Hegland began experimenting with cover crops through his participation in the Environmental Quality Incentives Program (EQIP) and Conservation Stewardship Program (CSP), two United States Department of Agriculture programs that help farmers and ranchers integrate and build on existing conservative farming practices. A variety of millet, oats, radishes, vetch, peas, and rye have been used to provide cover at different times of the year.

Over the past three growing seasons, Hegland has been 100% no-till farming. At first, it took some getting used to.

“My fields look a little tougher for the first four to eight weeks in the spring but come August they start catching up with the neighbors,” he said.

With a cover crop in place, Hegland waits a little longer than the average conventional farmer for the temperature of his soil to heat up before planting his cash crop.

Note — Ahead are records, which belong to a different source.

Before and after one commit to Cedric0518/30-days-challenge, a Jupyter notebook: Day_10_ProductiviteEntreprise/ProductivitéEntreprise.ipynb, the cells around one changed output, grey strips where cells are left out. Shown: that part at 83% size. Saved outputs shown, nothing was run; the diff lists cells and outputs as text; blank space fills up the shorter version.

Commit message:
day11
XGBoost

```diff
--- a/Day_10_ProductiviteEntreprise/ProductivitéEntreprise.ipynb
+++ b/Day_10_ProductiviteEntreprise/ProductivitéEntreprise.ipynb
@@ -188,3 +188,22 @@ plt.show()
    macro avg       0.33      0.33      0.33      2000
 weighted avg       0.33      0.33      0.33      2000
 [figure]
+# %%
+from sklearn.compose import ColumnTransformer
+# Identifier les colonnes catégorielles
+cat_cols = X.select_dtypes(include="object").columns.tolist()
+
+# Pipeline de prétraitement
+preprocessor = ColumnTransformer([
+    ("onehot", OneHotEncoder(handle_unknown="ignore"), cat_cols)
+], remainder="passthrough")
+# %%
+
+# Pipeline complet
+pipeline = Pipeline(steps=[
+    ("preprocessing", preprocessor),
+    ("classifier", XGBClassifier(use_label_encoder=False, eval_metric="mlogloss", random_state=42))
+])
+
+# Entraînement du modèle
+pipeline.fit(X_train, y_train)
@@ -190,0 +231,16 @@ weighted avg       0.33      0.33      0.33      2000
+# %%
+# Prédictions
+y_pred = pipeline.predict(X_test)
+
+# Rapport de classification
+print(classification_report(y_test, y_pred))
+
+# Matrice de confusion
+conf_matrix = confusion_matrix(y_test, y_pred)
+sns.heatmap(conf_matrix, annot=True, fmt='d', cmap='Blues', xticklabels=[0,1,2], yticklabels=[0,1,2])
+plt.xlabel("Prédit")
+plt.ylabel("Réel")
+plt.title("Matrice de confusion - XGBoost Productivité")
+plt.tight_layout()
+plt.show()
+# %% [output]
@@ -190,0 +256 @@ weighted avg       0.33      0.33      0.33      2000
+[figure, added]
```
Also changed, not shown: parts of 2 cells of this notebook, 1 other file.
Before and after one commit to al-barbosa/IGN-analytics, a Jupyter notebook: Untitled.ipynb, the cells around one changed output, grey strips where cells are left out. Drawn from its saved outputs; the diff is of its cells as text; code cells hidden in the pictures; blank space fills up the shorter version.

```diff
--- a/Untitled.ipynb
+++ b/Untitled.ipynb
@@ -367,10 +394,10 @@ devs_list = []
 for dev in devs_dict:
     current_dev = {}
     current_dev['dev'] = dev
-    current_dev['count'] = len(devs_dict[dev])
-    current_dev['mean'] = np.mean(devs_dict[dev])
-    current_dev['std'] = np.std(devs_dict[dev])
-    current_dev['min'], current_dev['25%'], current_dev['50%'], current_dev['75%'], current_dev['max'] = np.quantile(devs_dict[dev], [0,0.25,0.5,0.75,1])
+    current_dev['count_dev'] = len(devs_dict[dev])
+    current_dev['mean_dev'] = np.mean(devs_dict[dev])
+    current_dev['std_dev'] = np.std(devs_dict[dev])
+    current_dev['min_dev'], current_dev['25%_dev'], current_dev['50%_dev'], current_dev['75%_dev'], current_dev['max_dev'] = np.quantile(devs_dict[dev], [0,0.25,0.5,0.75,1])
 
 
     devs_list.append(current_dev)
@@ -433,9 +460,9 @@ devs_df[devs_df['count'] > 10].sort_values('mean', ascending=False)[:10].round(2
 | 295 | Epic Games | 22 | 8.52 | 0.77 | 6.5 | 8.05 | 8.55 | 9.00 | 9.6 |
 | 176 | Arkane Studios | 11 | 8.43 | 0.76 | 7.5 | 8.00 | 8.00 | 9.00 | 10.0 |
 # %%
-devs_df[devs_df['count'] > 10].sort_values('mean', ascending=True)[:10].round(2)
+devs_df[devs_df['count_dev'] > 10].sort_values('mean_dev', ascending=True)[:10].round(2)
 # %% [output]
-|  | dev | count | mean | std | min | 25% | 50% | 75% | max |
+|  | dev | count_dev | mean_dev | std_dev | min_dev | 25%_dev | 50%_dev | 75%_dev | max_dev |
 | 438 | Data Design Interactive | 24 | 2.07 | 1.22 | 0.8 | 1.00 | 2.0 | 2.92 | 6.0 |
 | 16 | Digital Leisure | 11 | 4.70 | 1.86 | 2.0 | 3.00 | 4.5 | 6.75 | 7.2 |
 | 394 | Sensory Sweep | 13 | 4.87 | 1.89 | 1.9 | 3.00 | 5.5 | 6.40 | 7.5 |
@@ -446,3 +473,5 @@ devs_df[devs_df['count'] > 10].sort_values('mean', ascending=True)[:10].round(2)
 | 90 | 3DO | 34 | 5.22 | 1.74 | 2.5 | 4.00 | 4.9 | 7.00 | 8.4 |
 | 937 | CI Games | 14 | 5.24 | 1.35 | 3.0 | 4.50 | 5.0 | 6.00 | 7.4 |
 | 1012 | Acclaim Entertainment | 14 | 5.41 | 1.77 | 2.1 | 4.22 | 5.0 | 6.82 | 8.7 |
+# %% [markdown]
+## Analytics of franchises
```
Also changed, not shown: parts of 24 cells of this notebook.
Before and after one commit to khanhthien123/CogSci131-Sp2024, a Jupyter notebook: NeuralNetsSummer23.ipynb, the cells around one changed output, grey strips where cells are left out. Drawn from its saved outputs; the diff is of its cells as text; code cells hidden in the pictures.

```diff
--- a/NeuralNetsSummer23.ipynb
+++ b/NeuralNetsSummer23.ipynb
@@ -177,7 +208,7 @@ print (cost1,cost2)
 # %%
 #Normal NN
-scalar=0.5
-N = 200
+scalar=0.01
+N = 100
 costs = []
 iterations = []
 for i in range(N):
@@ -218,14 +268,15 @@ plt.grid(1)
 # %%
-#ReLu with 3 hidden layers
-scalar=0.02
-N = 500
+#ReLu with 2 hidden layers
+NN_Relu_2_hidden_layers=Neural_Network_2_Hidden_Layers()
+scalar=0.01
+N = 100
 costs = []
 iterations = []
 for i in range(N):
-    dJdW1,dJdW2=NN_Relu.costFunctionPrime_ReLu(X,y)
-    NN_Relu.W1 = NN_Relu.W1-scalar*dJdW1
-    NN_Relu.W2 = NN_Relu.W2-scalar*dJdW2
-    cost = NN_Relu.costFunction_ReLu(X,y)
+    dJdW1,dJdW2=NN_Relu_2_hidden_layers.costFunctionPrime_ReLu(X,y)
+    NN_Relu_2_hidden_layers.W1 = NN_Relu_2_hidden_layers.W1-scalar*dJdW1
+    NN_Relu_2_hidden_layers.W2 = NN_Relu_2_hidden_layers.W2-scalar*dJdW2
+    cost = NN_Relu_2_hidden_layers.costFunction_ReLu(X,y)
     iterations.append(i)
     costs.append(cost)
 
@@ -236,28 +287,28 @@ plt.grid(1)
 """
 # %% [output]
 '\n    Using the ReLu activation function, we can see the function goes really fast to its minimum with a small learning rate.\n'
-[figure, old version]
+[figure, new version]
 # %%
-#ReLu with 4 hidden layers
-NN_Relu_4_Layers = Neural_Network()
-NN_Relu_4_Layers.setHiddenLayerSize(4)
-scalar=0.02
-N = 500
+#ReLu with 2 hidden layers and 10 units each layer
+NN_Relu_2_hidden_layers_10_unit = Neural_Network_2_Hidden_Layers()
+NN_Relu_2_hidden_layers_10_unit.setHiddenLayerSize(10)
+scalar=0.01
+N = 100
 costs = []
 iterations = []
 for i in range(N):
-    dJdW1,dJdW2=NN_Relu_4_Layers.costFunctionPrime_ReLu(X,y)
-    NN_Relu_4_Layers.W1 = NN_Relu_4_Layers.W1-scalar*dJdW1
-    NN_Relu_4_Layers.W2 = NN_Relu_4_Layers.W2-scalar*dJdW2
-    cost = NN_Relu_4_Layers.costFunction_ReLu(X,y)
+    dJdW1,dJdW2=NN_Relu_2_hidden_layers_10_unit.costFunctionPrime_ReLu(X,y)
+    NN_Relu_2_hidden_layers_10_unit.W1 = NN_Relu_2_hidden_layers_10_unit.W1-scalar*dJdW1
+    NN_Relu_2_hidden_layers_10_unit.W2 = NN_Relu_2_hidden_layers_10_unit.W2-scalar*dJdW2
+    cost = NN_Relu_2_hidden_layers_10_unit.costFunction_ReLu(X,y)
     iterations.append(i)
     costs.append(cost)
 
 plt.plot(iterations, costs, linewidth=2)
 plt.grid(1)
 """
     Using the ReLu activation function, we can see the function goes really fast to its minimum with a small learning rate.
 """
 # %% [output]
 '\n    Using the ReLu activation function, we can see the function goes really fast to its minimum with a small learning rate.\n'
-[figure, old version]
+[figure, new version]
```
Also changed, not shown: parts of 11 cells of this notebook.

No-till farming leaves more residue on the surface to protect against erosion and water loss, and to moderate soil temperature. This can cause the soil to warm more slowly in the spring than it would if left bare.

Seeing Results

Since switching, the financial savings have been apparent to his operation. Hegland recalls when he first transitioned to strip-till, his fuel provider stopped by the farm to ask if he had switched providers, after noticing Hegland’s usage had significantly decreased.

“I didn’t,” Hegland said. “I am just not using as much fuel.”

Despite initial uncertainty, increased yields have resulted since he began no-tilling into cover crops. Hegland believes the seed-to-soil contact and moisture savings play a big role in the improvements he’s witnessed.

One main goal of regenerative agriculture is improving soil health. With a living cover established, Hegland retains more moisture and prevents exposed soil from washing or blowing away.

For Ed, climate-smart farming methods are a way he can achieve his financial goals.

“I enjoy the soil health benefits of it greatly. It’s been fun to see the organic matter increase and the soil biology increase. But for me, my bottom line is the bottom line,” he said.

Hegland is an AgCountry Farm Credit Services Director and customer.

This article was originally published by AgCountry Farm Credit Services.